Pandemic-induced restrictions weighed on domestic demand in 2020, resulting in a 4.5% y/y contraction. Private consumption fell 5.6% y/y, shaving 4.1pp from the headline GDP, while the investment drop shaved another 3.7pp off the top. Hefty government support helped cushion the fall, as public spending rose 10.1% y/y. Both exports and imports fell close to 11% y/y, but their net contribution was positive, adding roughly 2.2pp to the growth.
We expect that the bounce-back in private consumption and intensified public and private investments will drive the recovery this year. Growth is expected to average around 4% in the next two years. The net external performance will likely turn negative, as exports remain highly dependent on German automotive manufacturing chains, while imports are set to rise, due to the projected recovery in domestic demand.
After averaging 1.2% y/y in 2020, CPI is showing a moderate upward trend, rising to 2.7% y/y in April. The rise stems from rising pressures in global commodity prices, notably oil and food prices, additionally pronounced given the low base. The temporary mismatch between global demand and supply will lead to some pass-through to inflation. We expect CPI to average 2.2% this year, before easing slightly to 2% y/y in 2022.
The CB has continued with its expansionary monetary policy, reducing the key rate by an additional 0.25pp to 1.25% at its March meeting.
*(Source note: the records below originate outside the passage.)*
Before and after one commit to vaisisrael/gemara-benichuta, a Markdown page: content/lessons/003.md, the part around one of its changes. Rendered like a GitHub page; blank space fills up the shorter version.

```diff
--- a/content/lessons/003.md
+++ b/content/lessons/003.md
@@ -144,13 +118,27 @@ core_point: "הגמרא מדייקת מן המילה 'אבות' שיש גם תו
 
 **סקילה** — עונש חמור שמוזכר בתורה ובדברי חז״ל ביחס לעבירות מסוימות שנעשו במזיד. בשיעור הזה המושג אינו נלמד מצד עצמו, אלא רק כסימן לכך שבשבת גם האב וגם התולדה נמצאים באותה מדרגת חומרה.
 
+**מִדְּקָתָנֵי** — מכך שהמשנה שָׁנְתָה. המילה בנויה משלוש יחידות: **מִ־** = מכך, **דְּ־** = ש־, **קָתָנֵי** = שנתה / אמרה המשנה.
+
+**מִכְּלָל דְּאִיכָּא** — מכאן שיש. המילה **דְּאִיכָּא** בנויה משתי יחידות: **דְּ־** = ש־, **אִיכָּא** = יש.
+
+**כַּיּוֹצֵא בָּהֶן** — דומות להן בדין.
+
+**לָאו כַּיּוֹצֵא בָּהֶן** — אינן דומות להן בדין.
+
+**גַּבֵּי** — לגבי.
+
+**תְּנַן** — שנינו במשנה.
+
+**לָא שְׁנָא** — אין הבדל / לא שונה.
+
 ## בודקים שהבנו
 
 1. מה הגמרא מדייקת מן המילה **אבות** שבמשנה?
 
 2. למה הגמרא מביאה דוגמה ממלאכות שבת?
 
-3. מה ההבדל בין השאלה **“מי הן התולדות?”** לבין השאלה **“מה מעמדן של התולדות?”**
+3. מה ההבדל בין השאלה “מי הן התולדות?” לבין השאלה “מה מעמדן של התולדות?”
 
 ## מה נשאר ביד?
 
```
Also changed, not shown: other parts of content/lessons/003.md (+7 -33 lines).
The cut enabled a further drop of interest rates to historical lows.
After winning another four-year term as the party leader of SDSM in March, PM Zoran Zaev now faces more challenging tasks – leading the economy out of the deepest contraction in modern history while finding a way to end the bilateral dispute with Bulgaria that is blocking the country’s EU accession talks.